Required work
Print out each entry below in full, exactly as given, excluding pictures.
Supplied information below:
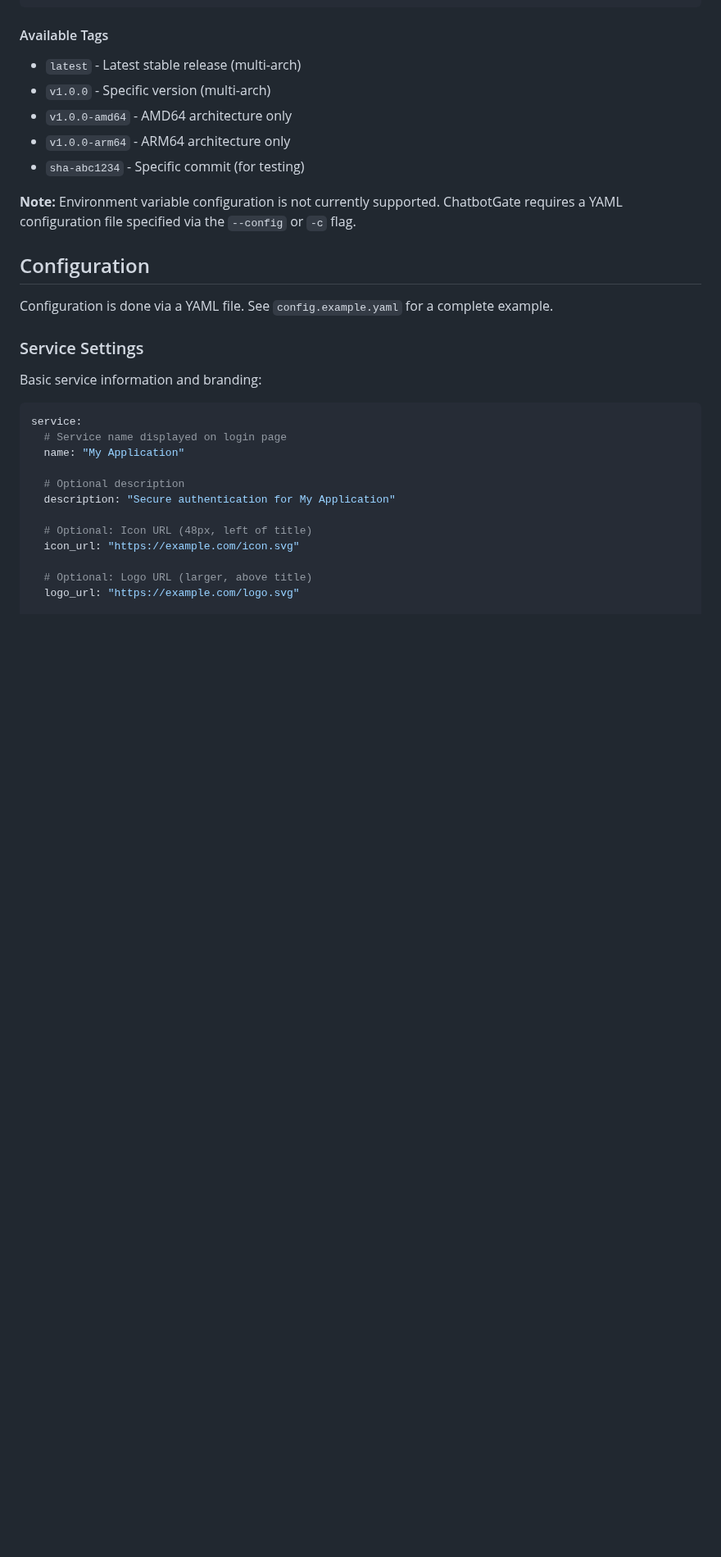
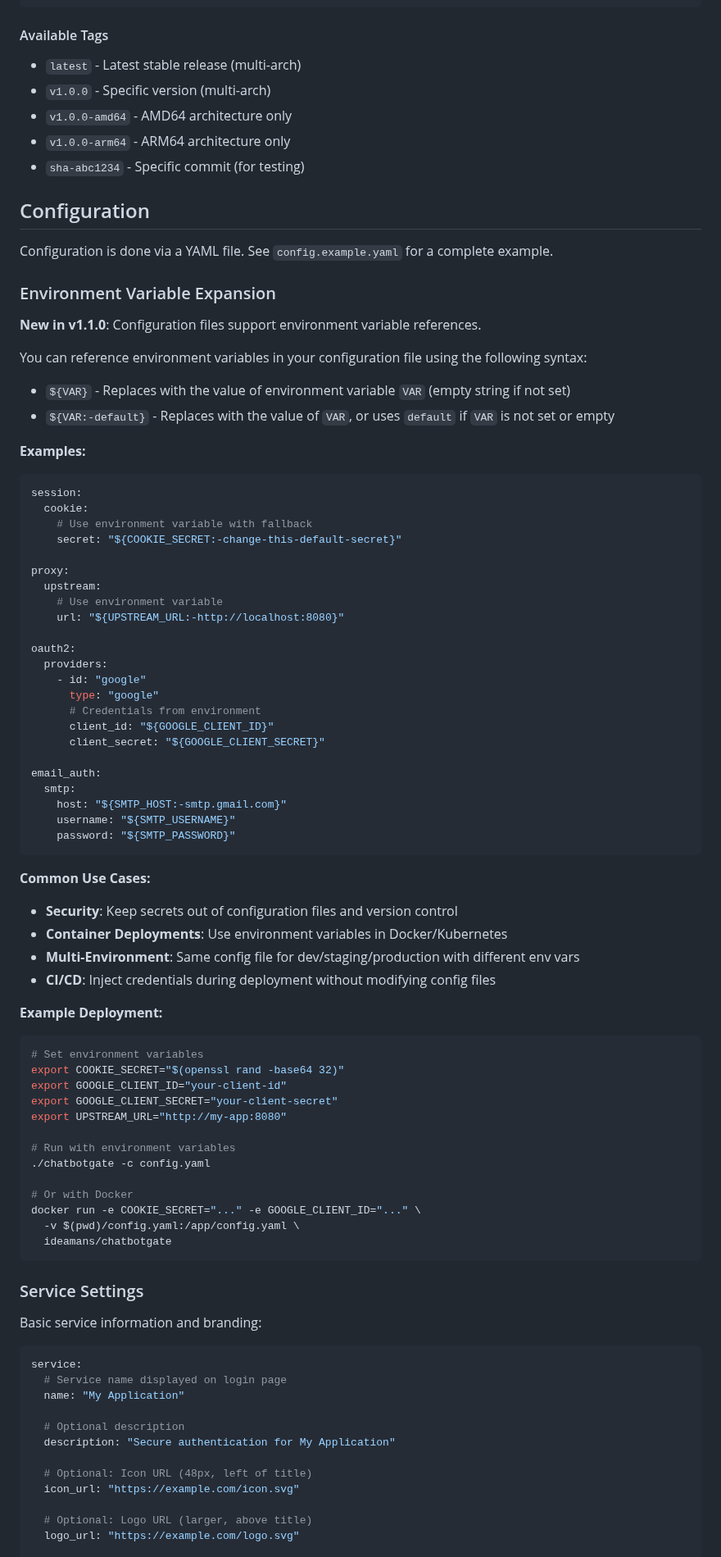
Before and after one commit to ideamans/chatbotgate, a Markdown page: GUIDE.md, the part around the change. Shown at 82% size. Rendered like a GitHub page; blank space fills up the shorter version.

````diff
--- a/GUIDE.md
+++ b/GUIDE.md
@@ -143,11 +143,71 @@ docker-compose logs -f chatbotgate
 - `v1.0.0-arm64` - ARM64 architecture only
 - `sha-abc1234` - Specific commit (for testing)
 
-**Note:** Environment variable configuration is not currently supported. ChatbotGate requires a YAML configuration file specified via the `--config` or `-c` flag.
-
 ## Configuration
 
 Configuration is done via a YAML file. See `config.example.yaml` for a complete example.
+
+### Environment Variable Expansion
+
+**New in v1.1.0**: Configuration files support environment variable references.
+
+You can reference environment variables in your configuration file using the following syntax:
+
+- `${VAR}` - Replaces with the value of environment variable `VAR` (empty string if not set)
+- `${VAR:-default}` - Replaces with the value of `VAR`, or uses `default` if `VAR` is not set or empty
+
+**Examples:**
+
+```yaml
+session:
+  cookie:
+    # Use environment variable with fallback
+    secret: "${COOKIE_SECRET:-change-this-default-secret}"
+
+proxy:
+  upstream:
+    # Use environment variable
+    url: "${UPSTREAM_URL:-http://localhost:8080}"
+
+oauth2:
+  providers:
+    - id: "google"
+      type: "google"
+      # Credentials from environment
+      client_id: "${GOOGLE_CLIENT_ID}"
+      client_secret: "${GOOGLE_CLIENT_SECRET}"
+
+email_auth:
+  smtp:
+    host: "${SMTP_HOST:-smtp.gmail.com}"
+    username: "${SMTP_USERNAME}"
+    password: "${SMTP_PASSWORD}"
+```
+
+**Common Use Cases:**
+
+- **Security**: Keep secrets out of configuration files and version control
+- **Container Deployments**: Use environment variables in Docker/Kubernetes
+- **Multi-Environment**: Same config file for dev/staging/production with different env vars
+- **CI/CD**: Inject credentials during deployment without modifying config files
+
+**Example Deployment:**
+
+```bash
+# Set environment variables
+export COOKIE_SECRET="$(openssl rand -base64 32)"
+export GOOGLE_CLIENT_ID="your-client-id"
+export GOOGLE_CLIENT_SECRET="your-client-secret"
+export UPSTREAM_URL="http://my-app:8080"
+
+# Run with environment variables
+./chatbotgate -c config.yaml
+
+# Or with Docker
+docker run -e COOKIE_SECRET="..." -e GOOGLE_CLIENT_ID="..." \
+  -v $(pwd)/config.yaml:/app/config.yaml \
+  ideamans/chatbotgate
+```
 
 ### Service Settings
 
````
Also changed, not shown: MODULE.md (+64 -5 lines), README.md (+18 -5 lines).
End of Supplied information.
Result
Before and after one commit to ideamans/chatbotgate, a Markdown page: GUIDE.md, the part around the change. Shown at 82% size. Rendered like a GitHub page; blank space fills up the shorter version.

````diff
--- a/GUIDE.md
+++ b/GUIDE.md
@@ -143,11 +143,71 @@ docker-compose logs -f chatbotgate
 - `v1.0.0-arm64` - ARM64 architecture only
 - `sha-abc1234` - Specific commit (for testing)
 
-**Note:** Environment variable configuration is not currently supported. ChatbotGate requires a YAML configuration file specified via the `--config` or `-c` flag.
-
 ## Configuration
 
 Configuration is done via a YAML file. See `config.example.yaml` for a complete example.
+
+### Environment Variable Expansion
+
+**New in v1.1.0**: Configuration files support environment variable references.
+
+You can reference environment variables in your configuration file using the following syntax:
+
+- `${VAR}` - Replaces with the value of environment variable `VAR` (empty string if not set)
+- `${VAR:-default}` - Replaces with the value of `VAR`, or uses `default` if `VAR` is not set or empty
+
+**Examples:**
+
+```yaml
+session:
+  cookie:
+    # Use environment variable with fallback
+    secret: "${COOKIE_SECRET:-change-this-default-secret}"
+
+proxy:
+  upstream:
+    # Use environment variable
+    url: "${UPSTREAM_URL:-http://localhost:8080}"
+
+oauth2:
+  providers:
+    - id: "google"
+      type: "google"
+      # Credentials from environment
+      client_id: "${GOOGLE_CLIENT_ID}"
+      client_secret: "${GOOGLE_CLIENT_SECRET}"
+
+email_auth:
+  smtp:
+    host: "${SMTP_HOST:-smtp.gmail.com}"
+    username: "${SMTP_USERNAME}"
+    password: "${SMTP_PASSWORD}"
+```
+
+**Common Use Cases:**
+
+- **Security**: Keep secrets out of configuration files and version control
+- **Container Deployments**: Use environment variables in Docker/Kubernetes
+- **Multi-Environment**: Same config file for dev/staging/production with different env vars
+- **CI/CD**: Inject credentials during deployment without modifying config files
+
+**Example Deployment:**
+
+```bash
+# Set environment variables
+export COOKIE_SECRET="$(openssl rand -base64 32)"
+export GOOGLE_CLIENT_ID="your-client-id"
+export GOOGLE_CLIENT_SECRET="your-client-secret"
+export UPSTREAM_URL="http://my-app:8080"
+
+# Run with environment variables
+./chatbotgate -c config.yaml
+
+# Or with Docker
+docker run -e COOKIE_SECRET="..." -e GOOGLE_CLIENT_ID="..." \
+  -v $(pwd)/config.yaml:/app/config.yaml \
+  ideamans/chatbotgate
+```
 
 ### Service Settings
 
````
Also changed, not shown: MODULE.md (+64 -5 lines), README.md (+18 -5 lines).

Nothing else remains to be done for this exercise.